The cocktail party chatter I was chattering at this weekend was about Hollywood’s fast and furious infatuation with the vast and laborious talent pool bubbling up online. According to a piece in the New York Times, the United Talent Agency has formed a new unit dedicated to the godly task of unearthing Internet content creators, and then presumably helping them out of their pajamas. UTA has assigned not one, not two, but three good men to this task. These guys should have a blast getting paid to get on that YouTube ride over and over, and we recommend they sign Ze Frank to a three-picture deal immediately. Of course, here at SMITH searching out new content creators and unknown and extra special storytellers is a big part of what we do. For free. But enough about us, let’s go to the tape:
The move by the United Talent Agency … amounts to a bet, albeit a modest one, that Web video is on a growth curve similar to that of cable television a generation ago. It is also a return by Hollywood’s core talent representatives to the sort of new-media business they tested, without great success, at the peak of the dot-com boom.
“It starts with just helping identify people on both sides of the aisle,” said Brent Weinstein, head of the new division, UTA Online. “The barrier to entry is so low, everybody is now a potential artist. So there’s this great unwashed of talent out there, 99.999 percent of which is probably not good enough to have a traditional film and television career. But on the Internet, a lot of different types of things go. And yet for buyers, this is a wall of people, so how does a brand know which one of them can help it execute?”

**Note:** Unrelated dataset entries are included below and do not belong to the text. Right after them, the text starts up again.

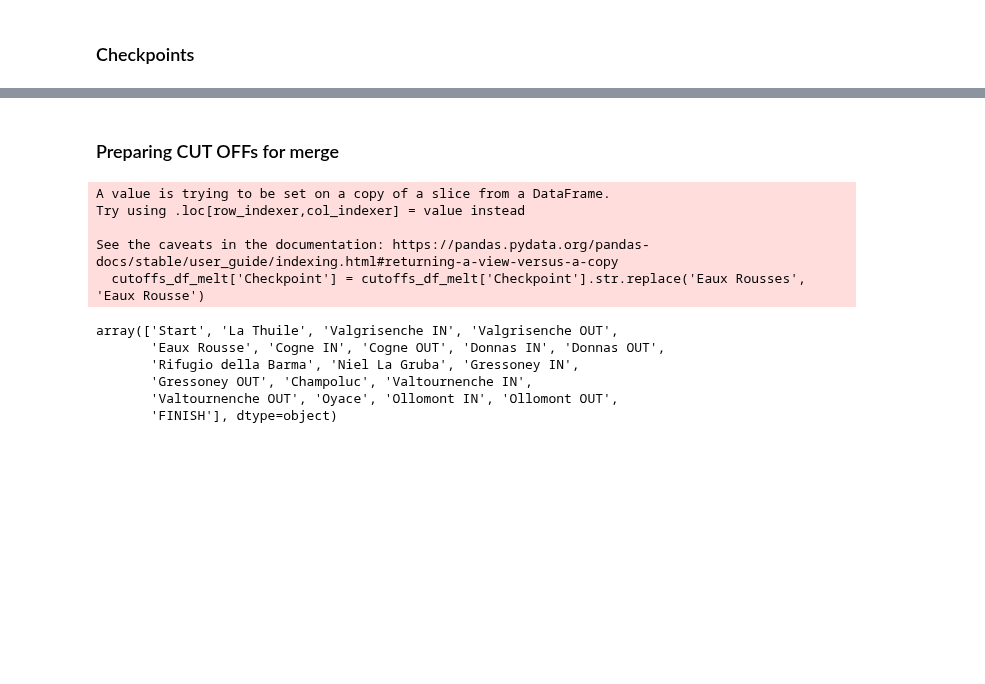
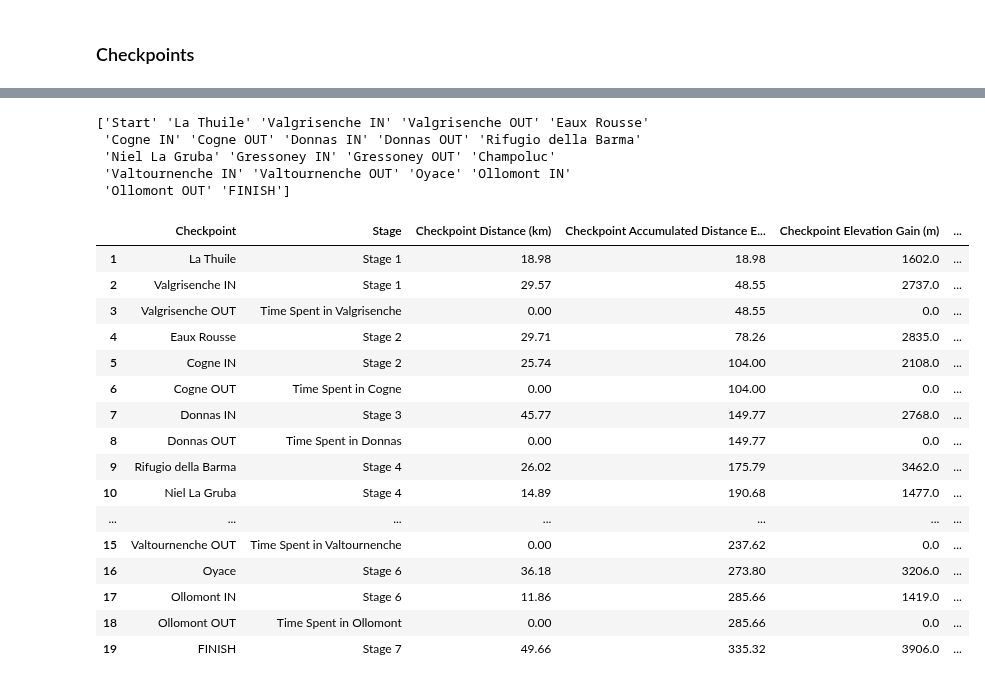
Before and after one commit to kjonina/TORX, a Jupyter notebook: Stage 4 - TOR330 Cut Offs Dataset.ipynb, the cells around one changed output, grey strips where cells are left out. Saved outputs shown, nothing was run; the diff lists cells and outputs as text; code cells hidden in the pictures; blank space fills up the shorter version.

```diff
--- a/Stage 4 - TOR330 Cut Offs Dataset.ipynb
+++ b/Stage 4 - TOR330 Cut Offs Dataset.ipynb
@@ -472,2 +481,41 @@ checkpoints_cut_offs_df
+# %%
+checkpoint_category_order = ['Start', 'La Thuile', 'Valgrisenche IN', 'Valgrisenche OUT', 'Eaux Rousse',
+       'Cogne IN', 'Cogne OUT', 'Donnas IN', 'Donnas OUT',
+       'Rifugio della Barma', 'Niel La Gruba', 'Gressoney IN',
+       'Gressoney OUT', 'Champoluc', 'Valtournenche IN',
+       'Valtournenche OUT', 'Oyace', 'Ollomont IN', 'Ollomont OUT',
+       'FINISH']
+
+checkpoints_cut_offs_df = cleaning_cut_off_data(cutoffs_df, 'Checkpoint', checkpoint_category_order)
+checkpoints_cut_offs_df = place_into_stage(checkpoints_cut_offs_df , 'Checkpoint')
+checkpoints_cut_offs_df = place_in_order(checkpoints_cut_offs_df , 'Checkpoint')
+
+# Running total for seconds
+checkpoints_cut_offs_df['Running Total Checkpoint Duration_seconds'] = checkpoints_cut_offs_df['Checkpoint Duration_seconds'].cumsum()
+
+checkpoints_cut_offs_df
+# %% [output]
+['Start' 'La Thuile' 'Valgrisenche IN' 'Valgrisenche OUT' 'Eaux Rousse'
+ 'Cogne IN' 'Cogne OUT' 'Donnas IN' 'Donnas OUT' 'Rifugio della Barma'
+ 'Niel La Gruba' 'Gressoney IN' 'Gressoney OUT' 'Champoluc'
+ 'Valtournenche IN' 'Valtournenche OUT' 'Oyace' 'Ollomont IN'
+ 'Ollomont OUT' 'FINISH']
+|  | Checkpoint | Stage | Checkpoint Distance (km) | Checkpoint Accumulated Distance E... | Checkpoint Elevation Gain (m) | ... |
+| 1 | La Thuile | Stage 1 | 18.98 | 18.98 | 1602.0 | ... |
+| 2 | Valgrisenche IN | Stage 1 | 29.57 | 48.55 | 2737.0 | ... |
+| 3 | Valgrisenche OUT | Time Spent in Valgrisenche | 0.00 | 48.55 | 0.0 | ... |
+| 4 | Eaux Rousse | Stage 2 | 29.71 | 78.26 | 2835.0 | ... |
+| 5 | Cogne IN | Stage 2 | 25.74 | 104.00 | 2108.0 | ... |
+| 6 | Cogne OUT | Time Spent in Cogne | 0.00 | 104.00 | 0.0 | ... |
+| 7 | Donnas IN | Stage 3 | 45.77 | 149.77 | 2768.0 | ... |
+| 8 | Donnas OUT | Time Spent in Donnas | 0.00 | 149.77 | 0.0 | ... |
+| 9 | Rifugio della Barma | Stage 4 | 26.02 | 175.79 | 3462.0 | ... |
+| 10 | Niel La Gruba | Stage 4 | 14.89 | 190.68 | 1477.0 | ... |
+| ... | ... | ... | ... | ... | ... | ... |
+| 15 | Valtournenche OUT | Time Spent in Valtournenche | 0.00 | 237.62 | 0.0 | ... |
+| 16 | Oyace | Stage 6 | 36.18 | 273.80 | 3206.0 | ... |
+| 17 | Ollomont IN | Stage 6 | 11.86 | 285.66 | 1419.0 | ... |
+| 18 | Ollomont OUT | Time Spent in Ollomont | 0.00 | 285.66 | 0.0 | ... |
+| 19 | FINISH | Stage 7 | 49.66 | 335.32 | 3906.0 | ... |
 # %%
 # Saving this
@@ -475,3 +522 @@ checkpoints_cut_offs_df
 checkpoints_cut_offs_df.to_excel(f'TOR330 Data/4. TOR330 Timetable Data/TOR330_checkpoint_cut_offs_df.xlsx', index = False)
-# %% [markdown]
-### Preparing CUT OFFs for merge
@@ -480,19 +522,0 @@ cutoffs_df_melt = cutoffs_df_melt[['Checkpoint', 'Year', 'Wave','Cut Off Date']]
-# %%
-# Saving this
-cutoffs_df_melt['Checkpoint'] = cutoffs_df_melt['Checkpoint'].str.replace('Eaux Rousses', 'Eaux Rousse')
-cutoffs_df_melt.to_excel(f'TOR330 Data/4. TOR330 Timetable Data/TOR330_aid_station_for_each_year_cut_offs_df.xlsx', index = False)
-# %% [output]
-A value is trying to be set on a copy of a slice from a DataFrame.
-Try using .loc[row_indexer,col_indexer] = value instead
-
-See the caveats in the documentation: https://pandas.pydata.org/pandas-docs/stable/user_guide/indexing.html#returning-a-view-versus-a-copy
-  cutoffs_df_melt['Checkpoint'] = cutoffs_df_melt['Checkpoint'].str.replace('Eaux Rousses', 'Eaux Rousse')
-# %%
-cutoffs_df_melt['Checkpoint'].unique()
-# %% [output]
-array(['Start', 'La Thuile', 'Valgrisenche IN', 'Valgrisenche OUT',
-       'Eaux Rousse', 'Cogne IN', 'Cogne OUT', 'Donnas IN', 'Donnas OUT',
-       'Rifugio della Barma', 'Niel La Gruba', 'Gressoney IN',
-       'Gressoney OUT', 'Champoluc', 'Valtournenche IN',
-       'Valtournenche OUT', 'Oyace', 'Ollomont IN', 'Ollomont OUT',
-       'FINISH'], dtype=object)
```
Also changed, not shown: parts of 38 cells of this notebook, 4 other files.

As always, SMITH is here to help. And if UTA wants to get in touch? We’re around — let’s do lunch. (You’re paying, right?)